WHAT TO WORK ON:
Every line in the entries where "address" is found should be copied.

Before-and-after change data

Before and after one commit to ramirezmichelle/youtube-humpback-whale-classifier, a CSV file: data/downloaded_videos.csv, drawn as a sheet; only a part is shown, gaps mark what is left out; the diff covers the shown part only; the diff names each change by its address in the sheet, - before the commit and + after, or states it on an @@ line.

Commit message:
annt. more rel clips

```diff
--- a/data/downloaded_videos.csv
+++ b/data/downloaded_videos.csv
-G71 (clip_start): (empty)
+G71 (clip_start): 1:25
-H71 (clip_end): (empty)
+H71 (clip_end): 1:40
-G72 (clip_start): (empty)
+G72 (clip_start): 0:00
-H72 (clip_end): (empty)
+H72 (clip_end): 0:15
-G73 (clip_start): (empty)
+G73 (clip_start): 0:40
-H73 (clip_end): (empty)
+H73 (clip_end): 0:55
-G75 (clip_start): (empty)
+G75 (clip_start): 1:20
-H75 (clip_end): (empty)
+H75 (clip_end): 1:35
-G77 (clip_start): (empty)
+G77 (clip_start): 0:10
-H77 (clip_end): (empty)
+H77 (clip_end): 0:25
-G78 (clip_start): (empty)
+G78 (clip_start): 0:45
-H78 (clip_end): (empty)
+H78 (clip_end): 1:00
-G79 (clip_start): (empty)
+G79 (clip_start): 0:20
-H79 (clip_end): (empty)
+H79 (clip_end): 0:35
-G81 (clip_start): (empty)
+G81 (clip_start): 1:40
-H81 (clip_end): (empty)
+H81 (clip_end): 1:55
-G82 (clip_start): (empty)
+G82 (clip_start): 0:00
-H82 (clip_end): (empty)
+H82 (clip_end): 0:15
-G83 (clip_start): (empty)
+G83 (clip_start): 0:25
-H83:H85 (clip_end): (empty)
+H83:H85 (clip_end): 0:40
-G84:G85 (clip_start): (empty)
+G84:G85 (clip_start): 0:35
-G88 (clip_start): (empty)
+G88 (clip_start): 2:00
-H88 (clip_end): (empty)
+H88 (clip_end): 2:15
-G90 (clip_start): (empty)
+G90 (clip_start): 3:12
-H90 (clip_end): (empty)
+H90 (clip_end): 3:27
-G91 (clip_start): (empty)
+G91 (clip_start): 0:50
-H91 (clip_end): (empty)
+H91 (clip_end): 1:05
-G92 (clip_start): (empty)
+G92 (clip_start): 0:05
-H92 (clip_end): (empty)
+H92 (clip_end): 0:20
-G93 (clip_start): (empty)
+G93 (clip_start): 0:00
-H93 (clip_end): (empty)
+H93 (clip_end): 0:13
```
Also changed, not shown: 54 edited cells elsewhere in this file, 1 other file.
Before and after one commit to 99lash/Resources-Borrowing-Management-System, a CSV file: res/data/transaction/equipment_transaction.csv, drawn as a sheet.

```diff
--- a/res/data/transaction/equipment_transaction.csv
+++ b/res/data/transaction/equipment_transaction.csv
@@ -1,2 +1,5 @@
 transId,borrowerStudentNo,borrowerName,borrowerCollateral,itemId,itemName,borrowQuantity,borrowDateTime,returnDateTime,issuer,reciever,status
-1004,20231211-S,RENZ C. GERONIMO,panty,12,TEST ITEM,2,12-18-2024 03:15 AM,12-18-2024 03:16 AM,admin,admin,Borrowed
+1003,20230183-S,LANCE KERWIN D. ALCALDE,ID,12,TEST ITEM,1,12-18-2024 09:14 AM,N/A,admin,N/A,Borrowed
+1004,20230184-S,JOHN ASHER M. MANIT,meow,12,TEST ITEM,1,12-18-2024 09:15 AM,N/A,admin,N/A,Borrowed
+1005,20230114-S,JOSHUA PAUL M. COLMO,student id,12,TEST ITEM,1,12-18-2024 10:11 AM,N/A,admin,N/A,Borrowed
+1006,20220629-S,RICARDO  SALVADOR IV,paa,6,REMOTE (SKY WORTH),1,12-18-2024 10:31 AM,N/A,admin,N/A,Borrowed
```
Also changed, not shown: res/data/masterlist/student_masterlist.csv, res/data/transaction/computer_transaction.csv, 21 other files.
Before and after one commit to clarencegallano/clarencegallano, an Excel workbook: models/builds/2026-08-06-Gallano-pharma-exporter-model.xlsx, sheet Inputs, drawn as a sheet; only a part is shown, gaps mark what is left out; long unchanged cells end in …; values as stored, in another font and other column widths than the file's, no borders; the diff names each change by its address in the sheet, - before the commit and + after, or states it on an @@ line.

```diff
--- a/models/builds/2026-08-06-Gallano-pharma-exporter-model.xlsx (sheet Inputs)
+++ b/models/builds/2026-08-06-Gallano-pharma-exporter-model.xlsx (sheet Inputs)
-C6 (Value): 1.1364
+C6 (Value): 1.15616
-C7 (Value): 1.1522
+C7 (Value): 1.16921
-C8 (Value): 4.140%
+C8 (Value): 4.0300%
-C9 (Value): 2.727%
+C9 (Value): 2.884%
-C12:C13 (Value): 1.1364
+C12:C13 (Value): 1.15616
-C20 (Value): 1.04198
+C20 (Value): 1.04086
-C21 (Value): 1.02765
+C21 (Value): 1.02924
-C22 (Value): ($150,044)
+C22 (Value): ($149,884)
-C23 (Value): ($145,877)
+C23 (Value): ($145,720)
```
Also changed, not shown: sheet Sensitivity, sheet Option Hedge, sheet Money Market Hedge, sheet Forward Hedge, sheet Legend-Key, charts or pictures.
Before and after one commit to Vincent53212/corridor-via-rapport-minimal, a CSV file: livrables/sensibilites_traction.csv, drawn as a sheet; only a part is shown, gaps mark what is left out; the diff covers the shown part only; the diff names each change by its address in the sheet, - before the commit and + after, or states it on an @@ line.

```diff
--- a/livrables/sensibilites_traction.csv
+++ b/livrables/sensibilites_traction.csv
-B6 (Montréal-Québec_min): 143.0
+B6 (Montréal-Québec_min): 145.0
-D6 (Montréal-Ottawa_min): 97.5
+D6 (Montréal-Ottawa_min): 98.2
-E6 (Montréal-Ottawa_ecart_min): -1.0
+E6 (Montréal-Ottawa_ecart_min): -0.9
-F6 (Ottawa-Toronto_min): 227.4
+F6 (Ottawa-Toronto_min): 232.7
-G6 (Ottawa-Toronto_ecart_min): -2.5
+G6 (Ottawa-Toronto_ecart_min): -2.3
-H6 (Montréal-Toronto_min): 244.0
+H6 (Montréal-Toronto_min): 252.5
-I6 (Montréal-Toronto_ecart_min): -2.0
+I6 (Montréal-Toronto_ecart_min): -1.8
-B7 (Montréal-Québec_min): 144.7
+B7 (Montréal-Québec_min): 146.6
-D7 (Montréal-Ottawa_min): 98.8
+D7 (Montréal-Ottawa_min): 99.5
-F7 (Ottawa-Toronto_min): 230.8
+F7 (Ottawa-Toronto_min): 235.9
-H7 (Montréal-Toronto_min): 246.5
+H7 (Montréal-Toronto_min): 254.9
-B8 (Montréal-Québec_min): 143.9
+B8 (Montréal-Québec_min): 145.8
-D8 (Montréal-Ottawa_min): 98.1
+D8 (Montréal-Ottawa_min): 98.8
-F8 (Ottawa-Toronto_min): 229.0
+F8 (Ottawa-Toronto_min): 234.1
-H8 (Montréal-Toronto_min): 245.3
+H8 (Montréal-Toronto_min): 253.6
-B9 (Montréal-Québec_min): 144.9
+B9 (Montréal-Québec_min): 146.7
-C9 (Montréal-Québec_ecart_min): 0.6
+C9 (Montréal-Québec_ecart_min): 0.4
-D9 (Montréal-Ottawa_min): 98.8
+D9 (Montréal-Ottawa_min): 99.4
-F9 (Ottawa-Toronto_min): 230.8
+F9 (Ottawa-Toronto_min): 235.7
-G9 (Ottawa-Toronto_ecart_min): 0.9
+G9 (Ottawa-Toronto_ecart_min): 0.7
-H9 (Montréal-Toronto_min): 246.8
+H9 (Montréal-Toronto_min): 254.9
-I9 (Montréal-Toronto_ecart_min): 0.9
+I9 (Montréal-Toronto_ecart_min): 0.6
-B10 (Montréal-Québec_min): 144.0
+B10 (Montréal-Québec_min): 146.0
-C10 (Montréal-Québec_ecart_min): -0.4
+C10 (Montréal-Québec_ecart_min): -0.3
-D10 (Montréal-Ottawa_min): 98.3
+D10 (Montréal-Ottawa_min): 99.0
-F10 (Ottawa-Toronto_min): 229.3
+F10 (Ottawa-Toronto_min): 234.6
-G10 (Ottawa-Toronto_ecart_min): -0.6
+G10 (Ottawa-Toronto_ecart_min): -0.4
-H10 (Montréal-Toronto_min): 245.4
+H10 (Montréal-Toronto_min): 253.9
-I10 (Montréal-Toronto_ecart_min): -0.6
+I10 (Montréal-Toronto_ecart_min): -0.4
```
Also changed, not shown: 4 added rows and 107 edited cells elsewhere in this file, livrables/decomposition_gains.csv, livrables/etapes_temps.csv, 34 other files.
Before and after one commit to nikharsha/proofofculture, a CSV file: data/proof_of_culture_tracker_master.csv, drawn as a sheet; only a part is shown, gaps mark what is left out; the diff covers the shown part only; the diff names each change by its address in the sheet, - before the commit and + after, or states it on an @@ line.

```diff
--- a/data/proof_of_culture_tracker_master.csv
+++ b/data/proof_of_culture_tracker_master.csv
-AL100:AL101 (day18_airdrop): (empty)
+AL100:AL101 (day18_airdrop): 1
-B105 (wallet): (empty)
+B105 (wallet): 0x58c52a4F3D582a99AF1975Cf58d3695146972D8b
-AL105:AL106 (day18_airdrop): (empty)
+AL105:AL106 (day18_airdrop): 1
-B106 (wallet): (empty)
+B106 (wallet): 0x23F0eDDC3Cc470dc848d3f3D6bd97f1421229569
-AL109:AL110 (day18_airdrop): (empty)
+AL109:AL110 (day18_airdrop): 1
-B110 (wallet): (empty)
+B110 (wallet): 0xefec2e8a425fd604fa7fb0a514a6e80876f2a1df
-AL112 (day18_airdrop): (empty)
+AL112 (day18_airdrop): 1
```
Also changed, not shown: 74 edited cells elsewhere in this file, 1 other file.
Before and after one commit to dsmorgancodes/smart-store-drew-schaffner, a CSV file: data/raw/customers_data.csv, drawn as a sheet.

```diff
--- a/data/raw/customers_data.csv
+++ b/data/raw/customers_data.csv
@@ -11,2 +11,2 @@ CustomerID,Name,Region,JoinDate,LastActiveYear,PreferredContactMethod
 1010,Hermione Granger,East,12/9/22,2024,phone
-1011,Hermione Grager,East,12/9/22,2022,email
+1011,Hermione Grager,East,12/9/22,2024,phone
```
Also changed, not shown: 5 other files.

RESULT OF THE TASK:
Before and after one commit to ramirezmichelle/youtube-humpback-whale-classifier, a CSV file: data/downloaded_videos.csv, drawn as a sheet; only a part is shown, gaps mark what is left out; the diff covers the shown part only; the diff names each change by its address in the sheet, - before the commit and + after, or states it on an @@ line.
Before and after one commit to clarencegallano/clarencegallano, an Excel workbook: models/builds/2026-08-06-Gallano-pharma-exporter-model.xlsx, sheet Inputs, drawn as a sheet; only a part is shown, gaps mark what is left out; long unchanged cells end in …; values as stored, in another font and other column widths than the file's, no borders; the diff names each change by its address in the sheet, - before the commit and + after, or states it on an @@ line.
Before and after one commit to Vincent53212/corridor-via-rapport-minimal, a CSV file: livrables/sensibilites_traction.csv, drawn as a sheet; only a part is shown, gaps mark what is left out; the diff covers the shown part only; the diff names each change by its address in the sheet, - before the commit and + after, or states it on an @@ line.
Before and after one commit to nikharsha/proofofculture, a CSV file: data/proof_of_culture_tracker_master.csv, drawn as a sheet; only a part is shown, gaps mark what is left out; the diff covers the shown part only; the diff names each change by its address in the sheet, - before the commit and + after, or states it on an @@ line.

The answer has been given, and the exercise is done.